“I am a woman whose husband has been taken away. I am alone. We had no children,” Elbeden said. “My husband was everything. He had a high position in the Egyptian army, one of only 12 at that level.”
She said she “was happy with what the Pope said” when he gave a speech at Al-Azhar University for the International Conference on Peace.
Jesuit Father Morat, who lives in Cairo but is originally from Syria, also said he was pleased by the Pope’s words the first day of his trip.
“It was a great message of peace, for our hearts first,” he noted. “The Egyptian people seem happy with it, too. We need hope, we believe in this hope, brought by Pope Francis.”
Father Morat also said he hopes the Pope’s visit “will bring peace to this country.”
“Pope Francis is a man of peace, and his manner of talking and acting shows that he feels what’s happening in the Middle East will bring something new, a new spirit. I hope for this.”
A Muslim political consultant to the majority party in the Egyptian parliament, Marouan Younis, said that everyone was very happy to have Pope Francis in Cairo and hope that his presence will boost their own efforts to combat terrorism and promote peace in the country.
“We are sending a message of peace around the world, and now he is joining us in this message.”
He explained, “We are really fighting terrorism, a clear fight. We have many problems in our region, but we think, we hope, and we pray that we succeed in building a new country.”
“The Pope’s speeches have been fantastic, very clear. He has been very friendly, just brings hope and love to everybody.”
“In Egypt, we’re really fighting ISIS hard,” he continued. “It’s very tough, and we’re having many problems in this fight because it’s a battle fought with arms, ideas, religion. It’s a heavy fight, because ISIS knows that if Egypt falls, the whole region will fall.”
He highlighted that although a Muslim himself, he has dear friends who are Catholic, Protestant and Orthodox, and they are all happy with the Vatican and Pope Francis.
“The only ones unhappy are ISIS and the fanatics,” he said. Speaking about Cairo’s Air Defense Stadium, where Pope Francis celebrated Mass, he said, “Here in the stadium, there are Muslims, Protestants, everybody.”
“Yesterday in the prayer meeting, we found the three big religious leaders were sitting on the same stage, just praying along with the Vatican, the Pope. I’m very happy with what’s going on.”

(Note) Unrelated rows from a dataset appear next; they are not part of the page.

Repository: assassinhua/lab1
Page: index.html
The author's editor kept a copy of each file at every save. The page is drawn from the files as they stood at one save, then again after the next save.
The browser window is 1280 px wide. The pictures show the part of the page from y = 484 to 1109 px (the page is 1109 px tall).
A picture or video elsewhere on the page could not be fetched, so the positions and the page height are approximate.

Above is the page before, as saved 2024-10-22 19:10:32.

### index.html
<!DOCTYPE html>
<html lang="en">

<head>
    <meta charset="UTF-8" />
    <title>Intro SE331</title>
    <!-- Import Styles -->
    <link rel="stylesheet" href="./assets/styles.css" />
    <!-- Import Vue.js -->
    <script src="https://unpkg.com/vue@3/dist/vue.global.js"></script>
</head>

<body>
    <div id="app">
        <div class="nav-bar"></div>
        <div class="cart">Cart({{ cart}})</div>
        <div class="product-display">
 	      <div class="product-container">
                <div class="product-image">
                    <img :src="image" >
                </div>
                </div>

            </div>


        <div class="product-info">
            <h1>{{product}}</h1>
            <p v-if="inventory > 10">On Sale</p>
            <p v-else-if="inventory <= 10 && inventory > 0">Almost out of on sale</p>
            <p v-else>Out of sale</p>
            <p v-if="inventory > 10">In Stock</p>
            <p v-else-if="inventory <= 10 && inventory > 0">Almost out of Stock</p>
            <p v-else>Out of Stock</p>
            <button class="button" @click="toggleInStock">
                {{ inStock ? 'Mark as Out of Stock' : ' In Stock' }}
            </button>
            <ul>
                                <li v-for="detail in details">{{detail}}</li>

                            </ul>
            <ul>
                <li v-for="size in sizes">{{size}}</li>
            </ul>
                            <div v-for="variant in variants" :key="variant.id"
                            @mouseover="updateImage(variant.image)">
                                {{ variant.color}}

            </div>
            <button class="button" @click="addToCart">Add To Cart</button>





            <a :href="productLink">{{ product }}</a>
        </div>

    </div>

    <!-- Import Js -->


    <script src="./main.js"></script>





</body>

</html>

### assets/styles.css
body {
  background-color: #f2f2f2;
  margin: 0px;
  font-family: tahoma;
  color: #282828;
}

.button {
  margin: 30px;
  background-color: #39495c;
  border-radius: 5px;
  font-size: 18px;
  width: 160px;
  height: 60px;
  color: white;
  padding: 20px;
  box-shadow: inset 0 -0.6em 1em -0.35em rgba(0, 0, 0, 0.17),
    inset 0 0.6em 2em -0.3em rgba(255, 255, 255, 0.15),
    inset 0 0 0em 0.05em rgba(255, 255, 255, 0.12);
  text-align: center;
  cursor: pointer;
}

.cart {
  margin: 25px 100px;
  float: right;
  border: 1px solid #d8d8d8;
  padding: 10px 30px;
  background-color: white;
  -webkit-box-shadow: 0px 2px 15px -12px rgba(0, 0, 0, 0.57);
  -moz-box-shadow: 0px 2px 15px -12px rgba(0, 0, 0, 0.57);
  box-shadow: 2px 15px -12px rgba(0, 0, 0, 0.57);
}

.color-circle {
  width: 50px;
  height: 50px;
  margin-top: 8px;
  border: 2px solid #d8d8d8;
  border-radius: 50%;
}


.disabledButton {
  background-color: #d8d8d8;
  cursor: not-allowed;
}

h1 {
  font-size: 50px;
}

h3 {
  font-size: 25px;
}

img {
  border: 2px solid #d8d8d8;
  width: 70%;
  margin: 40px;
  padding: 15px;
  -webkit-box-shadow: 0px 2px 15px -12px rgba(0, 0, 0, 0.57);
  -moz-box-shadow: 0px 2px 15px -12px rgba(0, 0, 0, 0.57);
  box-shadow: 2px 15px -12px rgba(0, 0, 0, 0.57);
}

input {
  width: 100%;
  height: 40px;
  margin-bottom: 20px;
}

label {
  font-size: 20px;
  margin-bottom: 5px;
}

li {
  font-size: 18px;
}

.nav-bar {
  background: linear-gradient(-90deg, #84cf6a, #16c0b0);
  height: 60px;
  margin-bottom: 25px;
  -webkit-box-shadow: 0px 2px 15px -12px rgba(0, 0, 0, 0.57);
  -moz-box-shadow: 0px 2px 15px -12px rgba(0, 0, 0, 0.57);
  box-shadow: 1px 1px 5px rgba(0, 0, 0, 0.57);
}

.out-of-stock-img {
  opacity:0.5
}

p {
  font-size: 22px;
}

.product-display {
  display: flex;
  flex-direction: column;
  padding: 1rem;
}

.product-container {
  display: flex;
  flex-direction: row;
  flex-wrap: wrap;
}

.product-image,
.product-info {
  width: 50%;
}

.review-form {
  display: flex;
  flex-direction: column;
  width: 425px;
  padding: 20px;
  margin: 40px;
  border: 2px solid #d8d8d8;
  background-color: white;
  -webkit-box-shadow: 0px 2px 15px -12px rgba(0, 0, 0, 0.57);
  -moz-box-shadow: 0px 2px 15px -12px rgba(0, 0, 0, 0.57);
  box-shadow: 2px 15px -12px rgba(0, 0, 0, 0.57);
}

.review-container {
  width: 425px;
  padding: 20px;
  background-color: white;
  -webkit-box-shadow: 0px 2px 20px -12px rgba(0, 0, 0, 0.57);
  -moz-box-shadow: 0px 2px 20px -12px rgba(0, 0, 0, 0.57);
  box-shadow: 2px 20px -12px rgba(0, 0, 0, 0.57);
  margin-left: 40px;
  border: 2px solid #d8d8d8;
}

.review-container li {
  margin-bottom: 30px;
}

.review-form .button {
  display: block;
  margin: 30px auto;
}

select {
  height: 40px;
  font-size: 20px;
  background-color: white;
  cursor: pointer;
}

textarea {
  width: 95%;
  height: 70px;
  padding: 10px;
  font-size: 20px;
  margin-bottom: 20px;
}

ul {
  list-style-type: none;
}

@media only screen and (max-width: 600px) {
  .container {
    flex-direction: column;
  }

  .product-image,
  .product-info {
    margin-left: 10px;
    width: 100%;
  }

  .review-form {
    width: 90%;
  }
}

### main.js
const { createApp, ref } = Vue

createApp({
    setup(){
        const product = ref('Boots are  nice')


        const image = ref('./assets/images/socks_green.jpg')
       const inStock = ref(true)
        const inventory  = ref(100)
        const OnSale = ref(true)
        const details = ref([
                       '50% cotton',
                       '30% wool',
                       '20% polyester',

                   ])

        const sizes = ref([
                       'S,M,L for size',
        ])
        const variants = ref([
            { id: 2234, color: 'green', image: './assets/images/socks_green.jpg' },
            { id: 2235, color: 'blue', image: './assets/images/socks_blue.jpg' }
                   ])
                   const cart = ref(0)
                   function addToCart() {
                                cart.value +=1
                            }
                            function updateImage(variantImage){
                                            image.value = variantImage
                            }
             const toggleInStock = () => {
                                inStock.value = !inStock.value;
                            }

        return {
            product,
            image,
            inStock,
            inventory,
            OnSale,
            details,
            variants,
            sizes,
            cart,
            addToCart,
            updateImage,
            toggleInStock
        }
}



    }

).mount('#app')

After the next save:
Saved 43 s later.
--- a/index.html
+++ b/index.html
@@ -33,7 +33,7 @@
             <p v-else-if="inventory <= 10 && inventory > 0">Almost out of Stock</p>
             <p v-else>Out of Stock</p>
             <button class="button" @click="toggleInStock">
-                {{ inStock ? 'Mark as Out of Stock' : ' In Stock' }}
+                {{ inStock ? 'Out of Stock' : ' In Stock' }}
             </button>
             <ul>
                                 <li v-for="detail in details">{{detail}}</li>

Amani, an Egyptian TV presenter, said she thinks it’s a “very critical time” for Egypt, “so it’s especially important that Pope Francis has come here.” She applauded seeing all Egyptians, including both Christians and Muslims, joining together for his visit.
Amani also said that “we have to specify what terrorism is.”
It’s time, around the world, to draw the line on what is good and nonviolent as part of a religion and what is not, she said.